The rule is that one should go ahead with a merger if the gain exceeds the cost. The gain is the difference between the value of the merged company and the value of the separate companies. The cost of the merger is the premium that the buyer pays for the target company over the value as a separate, standalone entity.
Therefore, incremental change in cash flow value must be greater than the take-over premium for the merger to make economic sense.
The attachments provides backgrounders on the following:
a) pertinent points to consider in a merger and acquisition process;
b) approach to valuing mergers and acquistions

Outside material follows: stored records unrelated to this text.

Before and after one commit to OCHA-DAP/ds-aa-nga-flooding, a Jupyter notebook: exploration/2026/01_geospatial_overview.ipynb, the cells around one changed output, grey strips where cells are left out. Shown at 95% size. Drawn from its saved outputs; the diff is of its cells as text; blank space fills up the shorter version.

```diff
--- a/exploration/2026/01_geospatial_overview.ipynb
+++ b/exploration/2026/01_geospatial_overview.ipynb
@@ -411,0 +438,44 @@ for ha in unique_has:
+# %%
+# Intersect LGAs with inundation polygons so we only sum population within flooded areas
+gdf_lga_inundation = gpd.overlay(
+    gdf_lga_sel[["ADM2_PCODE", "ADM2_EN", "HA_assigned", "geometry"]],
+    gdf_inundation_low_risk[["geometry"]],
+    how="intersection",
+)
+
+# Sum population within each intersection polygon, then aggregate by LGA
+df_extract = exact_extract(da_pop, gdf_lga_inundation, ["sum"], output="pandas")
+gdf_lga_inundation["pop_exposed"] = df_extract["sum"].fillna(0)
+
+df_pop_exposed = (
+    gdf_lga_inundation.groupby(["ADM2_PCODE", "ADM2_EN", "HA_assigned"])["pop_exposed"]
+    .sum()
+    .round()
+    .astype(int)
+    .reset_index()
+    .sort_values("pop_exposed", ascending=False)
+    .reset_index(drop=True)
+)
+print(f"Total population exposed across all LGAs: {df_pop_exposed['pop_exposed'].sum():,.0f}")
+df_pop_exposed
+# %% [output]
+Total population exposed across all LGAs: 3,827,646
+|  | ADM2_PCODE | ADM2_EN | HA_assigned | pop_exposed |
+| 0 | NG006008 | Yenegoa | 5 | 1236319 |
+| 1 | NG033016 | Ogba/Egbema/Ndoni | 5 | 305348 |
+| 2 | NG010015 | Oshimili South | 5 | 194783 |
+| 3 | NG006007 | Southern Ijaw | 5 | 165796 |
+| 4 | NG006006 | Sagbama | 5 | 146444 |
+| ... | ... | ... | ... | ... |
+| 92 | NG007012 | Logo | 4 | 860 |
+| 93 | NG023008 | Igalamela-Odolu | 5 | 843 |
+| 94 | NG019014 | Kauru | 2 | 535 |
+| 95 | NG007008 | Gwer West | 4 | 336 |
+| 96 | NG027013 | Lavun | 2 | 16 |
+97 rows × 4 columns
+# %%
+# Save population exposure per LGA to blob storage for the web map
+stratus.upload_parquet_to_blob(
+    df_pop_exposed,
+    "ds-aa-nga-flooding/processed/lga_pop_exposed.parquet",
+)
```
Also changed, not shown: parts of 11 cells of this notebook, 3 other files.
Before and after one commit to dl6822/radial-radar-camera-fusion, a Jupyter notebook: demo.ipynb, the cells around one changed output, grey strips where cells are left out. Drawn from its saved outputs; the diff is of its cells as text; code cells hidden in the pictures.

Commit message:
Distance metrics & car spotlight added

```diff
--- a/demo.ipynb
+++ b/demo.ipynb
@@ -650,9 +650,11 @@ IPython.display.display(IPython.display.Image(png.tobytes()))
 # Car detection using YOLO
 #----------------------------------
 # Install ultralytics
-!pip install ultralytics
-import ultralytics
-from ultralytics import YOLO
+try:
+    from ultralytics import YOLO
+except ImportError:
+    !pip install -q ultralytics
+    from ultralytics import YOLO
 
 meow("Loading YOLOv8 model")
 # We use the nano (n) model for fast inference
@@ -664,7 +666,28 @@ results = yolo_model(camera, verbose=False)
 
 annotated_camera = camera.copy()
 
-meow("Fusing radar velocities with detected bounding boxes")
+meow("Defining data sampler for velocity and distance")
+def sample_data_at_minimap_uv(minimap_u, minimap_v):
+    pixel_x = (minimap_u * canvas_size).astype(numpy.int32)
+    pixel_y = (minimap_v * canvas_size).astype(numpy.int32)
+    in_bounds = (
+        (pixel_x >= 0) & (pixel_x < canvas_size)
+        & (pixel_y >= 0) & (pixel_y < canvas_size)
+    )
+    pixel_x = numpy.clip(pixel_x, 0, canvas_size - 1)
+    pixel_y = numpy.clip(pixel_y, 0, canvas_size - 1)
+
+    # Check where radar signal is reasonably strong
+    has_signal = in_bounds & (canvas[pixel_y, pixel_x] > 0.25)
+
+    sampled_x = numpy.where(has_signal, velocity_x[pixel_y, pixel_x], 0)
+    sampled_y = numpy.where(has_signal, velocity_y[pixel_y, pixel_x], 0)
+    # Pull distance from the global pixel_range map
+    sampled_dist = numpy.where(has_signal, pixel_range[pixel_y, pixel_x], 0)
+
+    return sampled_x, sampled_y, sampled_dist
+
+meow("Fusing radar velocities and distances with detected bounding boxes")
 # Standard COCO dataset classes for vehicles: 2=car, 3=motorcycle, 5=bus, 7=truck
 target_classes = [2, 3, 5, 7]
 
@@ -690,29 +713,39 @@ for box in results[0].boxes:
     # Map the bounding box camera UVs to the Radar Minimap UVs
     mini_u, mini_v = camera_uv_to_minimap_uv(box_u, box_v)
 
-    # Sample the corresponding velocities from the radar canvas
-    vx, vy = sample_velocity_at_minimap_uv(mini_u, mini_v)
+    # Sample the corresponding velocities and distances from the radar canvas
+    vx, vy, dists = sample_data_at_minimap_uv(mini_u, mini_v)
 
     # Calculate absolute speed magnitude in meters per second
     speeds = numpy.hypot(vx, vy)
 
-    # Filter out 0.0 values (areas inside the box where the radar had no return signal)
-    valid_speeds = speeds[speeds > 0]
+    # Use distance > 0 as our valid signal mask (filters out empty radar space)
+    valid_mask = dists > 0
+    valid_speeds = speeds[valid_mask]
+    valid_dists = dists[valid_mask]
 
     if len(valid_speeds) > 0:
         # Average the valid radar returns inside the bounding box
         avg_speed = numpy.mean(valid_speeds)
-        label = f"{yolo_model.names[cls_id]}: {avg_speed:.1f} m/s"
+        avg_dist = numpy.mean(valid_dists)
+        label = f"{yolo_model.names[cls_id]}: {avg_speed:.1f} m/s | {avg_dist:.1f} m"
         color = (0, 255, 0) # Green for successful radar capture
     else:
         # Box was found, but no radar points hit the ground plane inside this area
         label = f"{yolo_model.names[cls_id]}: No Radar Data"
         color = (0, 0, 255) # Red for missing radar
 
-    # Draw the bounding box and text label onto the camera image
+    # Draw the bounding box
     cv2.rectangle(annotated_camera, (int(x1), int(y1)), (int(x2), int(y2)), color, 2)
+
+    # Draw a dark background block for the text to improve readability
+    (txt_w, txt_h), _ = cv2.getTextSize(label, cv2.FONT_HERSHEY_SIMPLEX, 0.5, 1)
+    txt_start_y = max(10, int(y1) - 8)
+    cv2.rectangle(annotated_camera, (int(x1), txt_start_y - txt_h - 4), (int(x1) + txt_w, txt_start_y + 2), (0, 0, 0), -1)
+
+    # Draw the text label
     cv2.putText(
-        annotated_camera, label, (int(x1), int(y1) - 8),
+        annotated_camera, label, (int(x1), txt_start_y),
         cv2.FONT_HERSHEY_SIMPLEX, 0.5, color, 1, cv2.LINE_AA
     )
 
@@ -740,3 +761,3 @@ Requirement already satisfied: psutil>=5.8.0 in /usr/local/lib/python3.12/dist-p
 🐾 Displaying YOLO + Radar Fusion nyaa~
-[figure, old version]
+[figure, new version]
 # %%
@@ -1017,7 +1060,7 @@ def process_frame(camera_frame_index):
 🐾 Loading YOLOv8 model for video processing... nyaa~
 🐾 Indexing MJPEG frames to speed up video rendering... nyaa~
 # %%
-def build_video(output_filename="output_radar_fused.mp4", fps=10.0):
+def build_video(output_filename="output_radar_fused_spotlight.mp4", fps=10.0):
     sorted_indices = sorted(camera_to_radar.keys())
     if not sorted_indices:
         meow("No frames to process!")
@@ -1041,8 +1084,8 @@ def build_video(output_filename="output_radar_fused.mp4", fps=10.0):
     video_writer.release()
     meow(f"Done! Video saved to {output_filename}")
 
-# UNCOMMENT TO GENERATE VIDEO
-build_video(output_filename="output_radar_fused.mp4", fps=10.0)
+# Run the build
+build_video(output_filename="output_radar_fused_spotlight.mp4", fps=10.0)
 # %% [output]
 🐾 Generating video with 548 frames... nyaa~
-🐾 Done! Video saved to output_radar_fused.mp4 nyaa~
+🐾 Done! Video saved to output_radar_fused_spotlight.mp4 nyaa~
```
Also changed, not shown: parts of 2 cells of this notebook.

The last attachment "To Whom are Boards Accountable" touches on the fiduciary duties of directors. A director of a company owes a duty of loyalty to act in the best interests of the company and its shareholders, for which he or she is a fiduciary. This is based on the private property concept of a company and its principles as ruled in the 1919 Michigan Supreme Court decision, Dodge v Ford Motor Co. In the last two decades, legislative acts in the US have authorised boards to weigh the interests of all stakeholders in their decision making; these actions implicitly recognising the social entity concept of a company. The alternative social entity concept treats the company as an institution with multiple constituencies. It is no longer a private entity responsible solely to its owners, but "tinged with a public purpose". Under the social entity concept, the duties of directors goes beyond "assuring investors a fair return, to include a duty of loyalty to all those interested in or affected by the company".